2004 by senators Hillary Rodham Clinton (D-New York) and Olympia Snowe (R-Maine) would ensure that grandparent caregivers get financial assistance comparable to that received by foster parents. Another current congressional proposal would lower from 60 to 55 the age at which grandparent caregivers could receive certain support services—an acknowledgment that such caregivers are often far younger than 60. The LEGACY Act, passed in 2003, may create more grandkid-friendly senior housing, such as a model residential program expressly for low-income grandparents raising grandchildren that opened recently in the Bronx. And in many localities, child-welfare agencies are easing the bureaucracy that stymies grandparents trying to get custody of their grandchildren, realizing that children may be better off living with loving kin than strangers, even if Grandma’s apartment doesn’t fit every legal specification.

Meanwhile, for households like Aunt Shirley’s and Karen’s, life goes on. “I miss my sister Sonya a lot,” says Aunt Shirley, “but I always tell [Star] stories about her, and I always introduce [Star] to friends by saying, ‘This is Sonya’s baby—and I’m very proud of her.’ ”

Prodigal daughters and mothers are typically welcomed back into households like Miss Alice’s, where forgiveness appears to trump bitterness. “It’s wonderful,” says Miss Alice of having Roxanne back after all these years. “Like a child that’s been in another country and has finally come home.” Miss Alice trusts that Roxanne has kicked crack for good this time—“she’s more mature; her attitude has changed; and she’s not around any of her [bad influence] friends”—adding that she’s not angry about being left to raise Brian for 14 years. “I was hurting when Roxanne was in that [addicted] state,” she says, “but I never gave up on her.”

As for Roxanne, she knows she has a lot of catching up to do with both Miss Alice and Brian. For now, she’s happy just being home with them to watch TV—reruns of Little House on the Prairie, Miss Alice’s favorite show, or Family Guy, which cracks Brian up. Roxanne knows that someday she’ll have to explain to him where she was all those years. “How do you tell your child that Mommy was prostituting herself for money and drugs?” she asks. “That’s not easy.”

It may not be as hard as she thinks. Asked what he’d most like to tell his mother, Brian replies, “Even though you think I never loved you, I do.” And to his grandmother? “I’m thankful for what you did for me, and I love you for it, and I’ll never change.”

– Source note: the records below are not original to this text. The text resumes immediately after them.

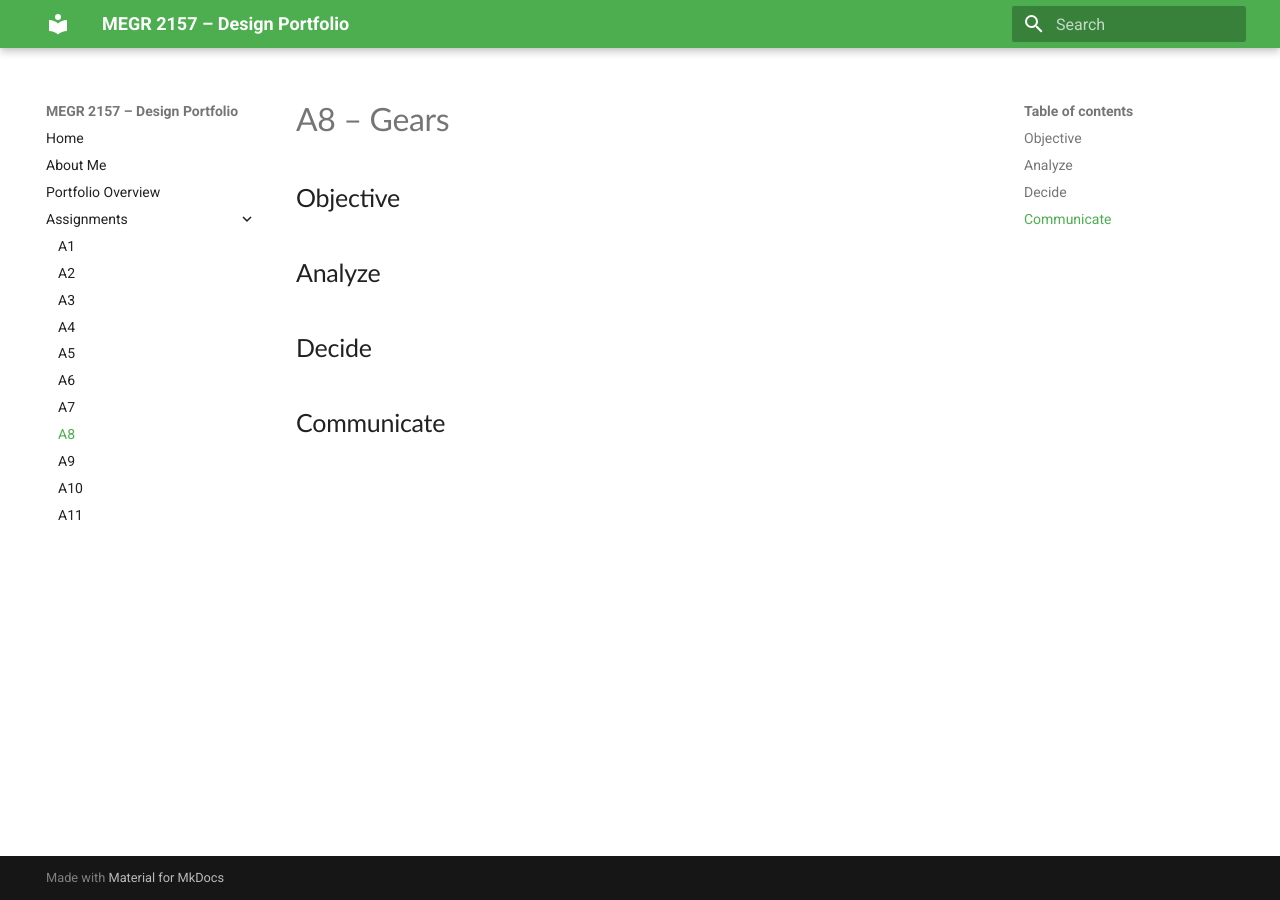
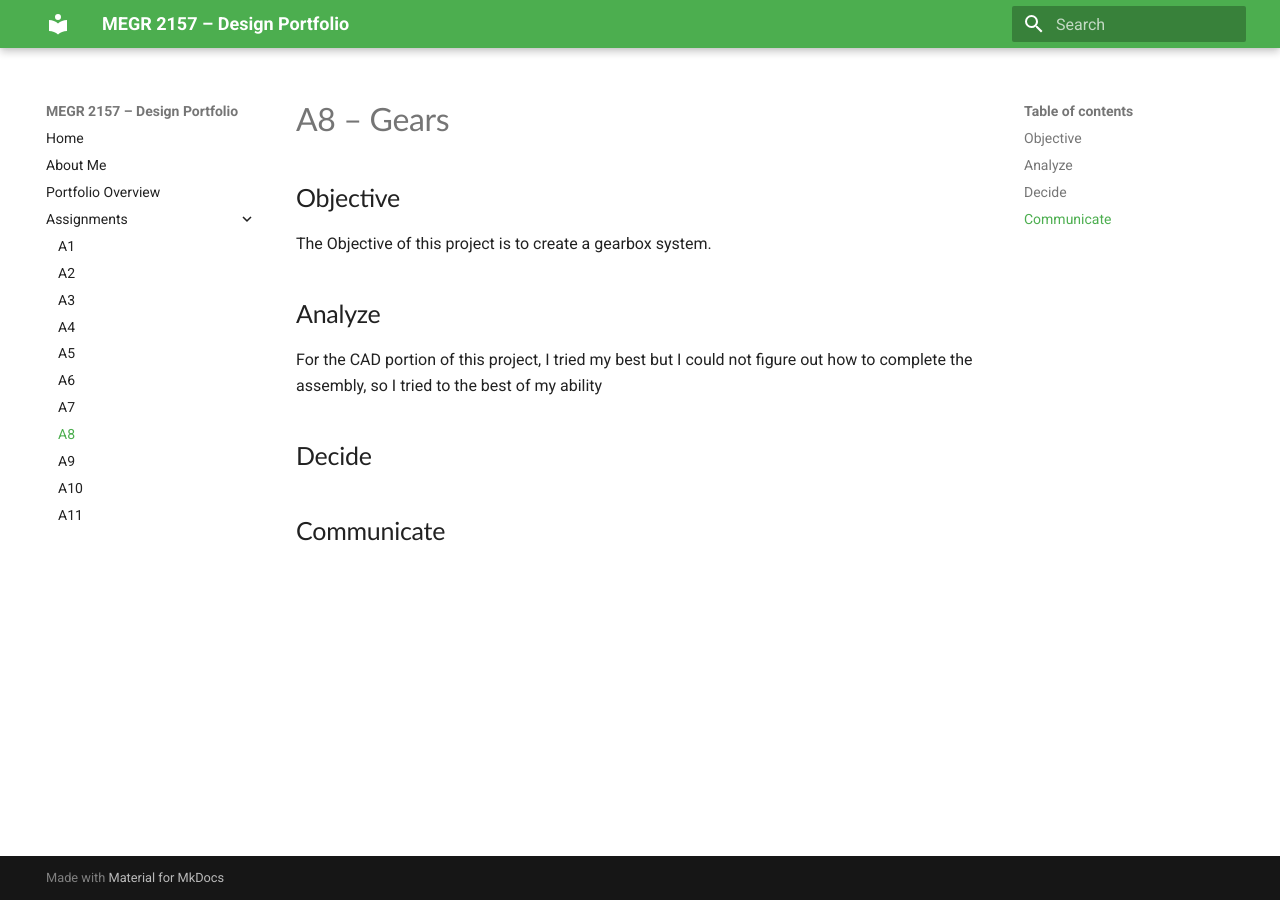
Before and after one commit to VictorGaskin/Designs-Project-Portfolio-, an MkDocs documentation site: the page built from docs/assignments/A08/index.md, in a window 1280 px wide. Built offline with MkDocs 1.6.1 and Material for MkDocs 9.7.7, drawn with Linux system fonts in a browser that asks for light colours.

Commit message:
Add index.md for assignment A08

```diff
--- a/docs/assignments/A08/index.md
+++ b/docs/assignments/A08/index.md
@@ -2,9 +2,11 @@
 
 ## Objective
 
+The Objective of this project is to create a gearbox system.
 
 ## Analyze
 
+For the CAD portion of this project, I tried my best but I could not figure out how to complete the assembly, so I tried to the best of my ability
 
 ## Decide
 
```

Miss Alice tears up when she hears the message. She has her own message for grandmothers who find themselves in her situation: “If you have a daughter or son who’s struggling and they have a kid, that kid is a part of you. You take that kid, and you love him because once that kid finds out that he’s loved, that’s going to give him a reason to live.”